*** Block opens ***
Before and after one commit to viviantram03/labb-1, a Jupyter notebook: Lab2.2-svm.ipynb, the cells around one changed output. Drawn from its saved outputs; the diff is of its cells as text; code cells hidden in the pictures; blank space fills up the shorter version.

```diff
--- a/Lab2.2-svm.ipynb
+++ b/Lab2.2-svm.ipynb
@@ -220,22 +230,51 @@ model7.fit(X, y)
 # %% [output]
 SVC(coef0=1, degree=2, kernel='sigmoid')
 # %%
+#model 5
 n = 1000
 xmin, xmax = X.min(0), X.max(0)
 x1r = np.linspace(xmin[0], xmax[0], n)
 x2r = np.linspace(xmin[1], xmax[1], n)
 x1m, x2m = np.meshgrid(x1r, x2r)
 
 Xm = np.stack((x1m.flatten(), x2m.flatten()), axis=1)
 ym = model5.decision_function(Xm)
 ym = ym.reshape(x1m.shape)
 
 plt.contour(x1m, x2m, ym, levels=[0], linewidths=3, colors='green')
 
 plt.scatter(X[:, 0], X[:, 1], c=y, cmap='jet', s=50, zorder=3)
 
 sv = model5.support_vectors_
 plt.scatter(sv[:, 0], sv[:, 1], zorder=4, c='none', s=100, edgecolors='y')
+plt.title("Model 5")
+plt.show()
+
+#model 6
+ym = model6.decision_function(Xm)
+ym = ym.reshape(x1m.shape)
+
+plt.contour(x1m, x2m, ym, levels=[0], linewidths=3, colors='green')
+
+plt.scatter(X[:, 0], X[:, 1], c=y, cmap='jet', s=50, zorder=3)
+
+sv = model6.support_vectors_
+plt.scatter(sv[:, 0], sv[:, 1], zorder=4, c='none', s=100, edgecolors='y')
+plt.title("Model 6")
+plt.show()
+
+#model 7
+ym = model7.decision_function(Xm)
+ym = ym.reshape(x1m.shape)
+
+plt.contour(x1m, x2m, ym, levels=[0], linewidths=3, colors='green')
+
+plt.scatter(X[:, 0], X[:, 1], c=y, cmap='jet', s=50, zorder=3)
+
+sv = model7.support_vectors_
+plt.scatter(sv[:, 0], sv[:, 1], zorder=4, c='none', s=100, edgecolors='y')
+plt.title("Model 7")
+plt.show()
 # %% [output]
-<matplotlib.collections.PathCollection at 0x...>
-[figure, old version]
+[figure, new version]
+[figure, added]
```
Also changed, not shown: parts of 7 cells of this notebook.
*** Block closes ***
What the task asks: Please repeat all the records above exactly as they appear.

Response area:
Before and after one commit to viviantram03/labb-1, a Jupyter notebook: Lab2.2-svm.ipynb, the cells around one changed output. Drawn from its saved outputs; the diff is of its cells as text; code cells hidden in the pictures; blank space fills up the shorter version.

```diff
--- a/Lab2.2-svm.ipynb
+++ b/Lab2.2-svm.ipynb
@@ -220,22 +230,51 @@ model7.fit(X, y)
 # %% [output]
 SVC(coef0=1, degree=2, kernel='sigmoid')
 # %%
+#model 5
 n = 1000
 xmin, xmax = X.min(0), X.max(0)
 x1r = np.linspace(xmin[0], xmax[0], n)
 x2r = np.linspace(xmin[1], xmax[1], n)
 x1m, x2m = np.meshgrid(x1r, x2r)
 
 Xm = np.stack((x1m.flatten(), x2m.flatten()), axis=1)
 ym = model5.decision_function(Xm)
 ym = ym.reshape(x1m.shape)
 
 plt.contour(x1m, x2m, ym, levels=[0], linewidths=3, colors='green')
 
 plt.scatter(X[:, 0], X[:, 1], c=y, cmap='jet', s=50, zorder=3)
 
 sv = model5.support_vectors_
 plt.scatter(sv[:, 0], sv[:, 1], zorder=4, c='none', s=100, edgecolors='y')
+plt.title("Model 5")
+plt.show()
+
+#model 6
+ym = model6.decision_function(Xm)
+ym = ym.reshape(x1m.shape)
+
+plt.contour(x1m, x2m, ym, levels=[0], linewidths=3, colors='green')
+
+plt.scatter(X[:, 0], X[:, 1], c=y, cmap='jet', s=50, zorder=3)
+
+sv = model6.support_vectors_
+plt.scatter(sv[:, 0], sv[:, 1], zorder=4, c='none', s=100, edgecolors='y')
+plt.title("Model 6")
+plt.show()
+
+#model 7
+ym = model7.decision_function(Xm)
+ym = ym.reshape(x1m.shape)
+
+plt.contour(x1m, x2m, ym, levels=[0], linewidths=3, colors='green')
+
+plt.scatter(X[:, 0], X[:, 1], c=y, cmap='jet', s=50, zorder=3)
+
+sv = model7.support_vectors_
+plt.scatter(sv[:, 0], sv[:, 1], zorder=4, c='none', s=100, edgecolors='y')
+plt.title("Model 7")
+plt.show()
 # %% [output]
-<matplotlib.collections.PathCollection at 0x...>
-[figure, old version]
+[figure, new version]
+[figure, added]
```
Also changed, not shown: parts of 7 cells of this notebook.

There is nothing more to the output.